| Exercise materials |
* * * * * * *
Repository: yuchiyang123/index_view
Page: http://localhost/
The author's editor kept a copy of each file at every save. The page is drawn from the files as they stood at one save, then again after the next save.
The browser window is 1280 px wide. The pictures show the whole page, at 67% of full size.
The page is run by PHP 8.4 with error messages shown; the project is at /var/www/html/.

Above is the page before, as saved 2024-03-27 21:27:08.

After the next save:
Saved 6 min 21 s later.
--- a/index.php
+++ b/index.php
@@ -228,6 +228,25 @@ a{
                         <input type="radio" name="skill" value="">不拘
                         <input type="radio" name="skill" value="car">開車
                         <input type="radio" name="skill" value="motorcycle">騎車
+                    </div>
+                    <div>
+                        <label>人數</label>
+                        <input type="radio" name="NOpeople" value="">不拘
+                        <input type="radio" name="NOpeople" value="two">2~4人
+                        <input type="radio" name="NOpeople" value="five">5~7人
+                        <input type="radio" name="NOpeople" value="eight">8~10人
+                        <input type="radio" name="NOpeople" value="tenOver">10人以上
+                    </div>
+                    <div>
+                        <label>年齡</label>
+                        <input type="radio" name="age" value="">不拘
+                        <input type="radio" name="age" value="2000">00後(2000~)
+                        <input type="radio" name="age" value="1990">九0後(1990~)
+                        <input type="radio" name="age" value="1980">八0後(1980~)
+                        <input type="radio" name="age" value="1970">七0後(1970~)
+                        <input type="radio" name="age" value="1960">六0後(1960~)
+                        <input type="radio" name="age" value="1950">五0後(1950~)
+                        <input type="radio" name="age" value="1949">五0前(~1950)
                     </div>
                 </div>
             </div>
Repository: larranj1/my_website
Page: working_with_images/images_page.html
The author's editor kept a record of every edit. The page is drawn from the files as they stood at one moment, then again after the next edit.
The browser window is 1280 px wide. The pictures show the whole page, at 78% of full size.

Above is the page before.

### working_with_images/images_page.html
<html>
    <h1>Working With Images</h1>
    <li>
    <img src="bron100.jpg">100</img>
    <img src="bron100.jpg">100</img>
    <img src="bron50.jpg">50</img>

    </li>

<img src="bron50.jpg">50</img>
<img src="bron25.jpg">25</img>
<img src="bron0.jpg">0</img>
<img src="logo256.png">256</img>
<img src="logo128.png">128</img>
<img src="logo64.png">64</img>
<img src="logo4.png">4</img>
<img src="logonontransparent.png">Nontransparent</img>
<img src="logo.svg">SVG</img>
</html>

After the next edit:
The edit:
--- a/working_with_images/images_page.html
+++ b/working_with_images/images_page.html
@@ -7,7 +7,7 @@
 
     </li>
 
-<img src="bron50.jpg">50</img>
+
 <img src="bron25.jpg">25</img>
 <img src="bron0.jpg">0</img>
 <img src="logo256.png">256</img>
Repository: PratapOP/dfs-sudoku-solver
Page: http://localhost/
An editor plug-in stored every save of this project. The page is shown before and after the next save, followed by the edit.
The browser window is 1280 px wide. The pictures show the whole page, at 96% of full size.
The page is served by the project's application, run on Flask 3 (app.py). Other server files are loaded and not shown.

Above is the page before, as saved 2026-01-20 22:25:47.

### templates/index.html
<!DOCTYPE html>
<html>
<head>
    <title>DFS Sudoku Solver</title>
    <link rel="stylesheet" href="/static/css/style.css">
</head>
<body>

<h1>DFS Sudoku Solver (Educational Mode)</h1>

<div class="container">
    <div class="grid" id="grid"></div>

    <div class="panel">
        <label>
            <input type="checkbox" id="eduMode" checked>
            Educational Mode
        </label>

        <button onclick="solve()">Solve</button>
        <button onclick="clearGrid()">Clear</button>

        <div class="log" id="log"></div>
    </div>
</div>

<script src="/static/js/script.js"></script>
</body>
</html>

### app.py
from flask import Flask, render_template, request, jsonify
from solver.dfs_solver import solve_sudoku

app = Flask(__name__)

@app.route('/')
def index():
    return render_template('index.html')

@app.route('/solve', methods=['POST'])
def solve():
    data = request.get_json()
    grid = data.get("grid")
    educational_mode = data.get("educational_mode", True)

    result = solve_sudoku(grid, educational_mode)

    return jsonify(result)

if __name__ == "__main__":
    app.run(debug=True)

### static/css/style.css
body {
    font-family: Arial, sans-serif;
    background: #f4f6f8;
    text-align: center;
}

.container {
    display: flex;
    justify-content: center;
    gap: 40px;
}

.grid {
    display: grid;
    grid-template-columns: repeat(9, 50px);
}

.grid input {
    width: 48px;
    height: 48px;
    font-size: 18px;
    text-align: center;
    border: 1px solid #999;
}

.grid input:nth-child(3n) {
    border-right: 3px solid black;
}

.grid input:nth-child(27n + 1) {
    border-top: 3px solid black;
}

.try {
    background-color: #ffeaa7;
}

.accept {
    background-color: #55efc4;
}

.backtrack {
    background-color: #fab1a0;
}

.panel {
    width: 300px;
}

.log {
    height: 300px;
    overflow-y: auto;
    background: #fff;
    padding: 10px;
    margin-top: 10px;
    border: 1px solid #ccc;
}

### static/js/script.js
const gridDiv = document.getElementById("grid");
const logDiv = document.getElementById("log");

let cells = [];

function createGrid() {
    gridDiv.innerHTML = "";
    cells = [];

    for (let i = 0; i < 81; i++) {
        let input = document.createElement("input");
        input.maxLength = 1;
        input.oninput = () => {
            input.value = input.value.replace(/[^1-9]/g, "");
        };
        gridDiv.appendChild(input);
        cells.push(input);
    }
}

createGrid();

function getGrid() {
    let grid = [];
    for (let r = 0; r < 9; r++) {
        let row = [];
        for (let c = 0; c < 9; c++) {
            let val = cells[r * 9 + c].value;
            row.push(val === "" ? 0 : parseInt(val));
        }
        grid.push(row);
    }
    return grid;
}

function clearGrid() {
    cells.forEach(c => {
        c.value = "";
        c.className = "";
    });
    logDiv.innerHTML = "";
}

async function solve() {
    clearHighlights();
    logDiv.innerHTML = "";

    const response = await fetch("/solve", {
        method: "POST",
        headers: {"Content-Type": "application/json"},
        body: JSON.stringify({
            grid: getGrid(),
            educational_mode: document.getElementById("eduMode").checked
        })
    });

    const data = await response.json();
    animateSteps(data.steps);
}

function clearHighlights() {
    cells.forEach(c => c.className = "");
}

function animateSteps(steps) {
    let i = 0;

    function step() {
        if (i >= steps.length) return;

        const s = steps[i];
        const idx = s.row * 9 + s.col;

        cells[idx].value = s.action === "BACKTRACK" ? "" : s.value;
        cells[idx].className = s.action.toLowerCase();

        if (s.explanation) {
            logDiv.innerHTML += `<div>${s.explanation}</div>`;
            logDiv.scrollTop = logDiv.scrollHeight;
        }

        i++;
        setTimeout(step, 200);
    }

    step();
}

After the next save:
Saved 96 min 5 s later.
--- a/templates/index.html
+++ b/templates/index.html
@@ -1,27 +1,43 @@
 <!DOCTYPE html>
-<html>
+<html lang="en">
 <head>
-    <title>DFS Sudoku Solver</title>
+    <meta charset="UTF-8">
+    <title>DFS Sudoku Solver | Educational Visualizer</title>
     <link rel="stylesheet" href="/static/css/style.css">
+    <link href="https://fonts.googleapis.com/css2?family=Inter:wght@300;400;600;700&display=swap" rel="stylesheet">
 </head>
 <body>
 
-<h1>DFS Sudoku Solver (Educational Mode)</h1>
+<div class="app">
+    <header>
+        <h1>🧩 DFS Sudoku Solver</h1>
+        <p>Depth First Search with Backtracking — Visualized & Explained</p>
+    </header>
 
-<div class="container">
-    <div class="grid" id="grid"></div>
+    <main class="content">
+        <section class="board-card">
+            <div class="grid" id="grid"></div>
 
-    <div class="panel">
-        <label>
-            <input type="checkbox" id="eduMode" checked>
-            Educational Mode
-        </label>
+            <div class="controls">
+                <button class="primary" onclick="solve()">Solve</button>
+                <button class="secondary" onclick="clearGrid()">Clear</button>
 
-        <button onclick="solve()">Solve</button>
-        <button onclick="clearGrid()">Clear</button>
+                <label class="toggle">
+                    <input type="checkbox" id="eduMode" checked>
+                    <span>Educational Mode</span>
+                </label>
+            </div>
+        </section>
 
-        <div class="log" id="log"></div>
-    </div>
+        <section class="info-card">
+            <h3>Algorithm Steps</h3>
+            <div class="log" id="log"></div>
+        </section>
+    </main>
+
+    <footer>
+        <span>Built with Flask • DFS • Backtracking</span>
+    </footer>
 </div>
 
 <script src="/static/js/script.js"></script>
* * * * * * *
Report the number of lines in the listing above that include the word "label", and nothing else.

| Exercise solution |
8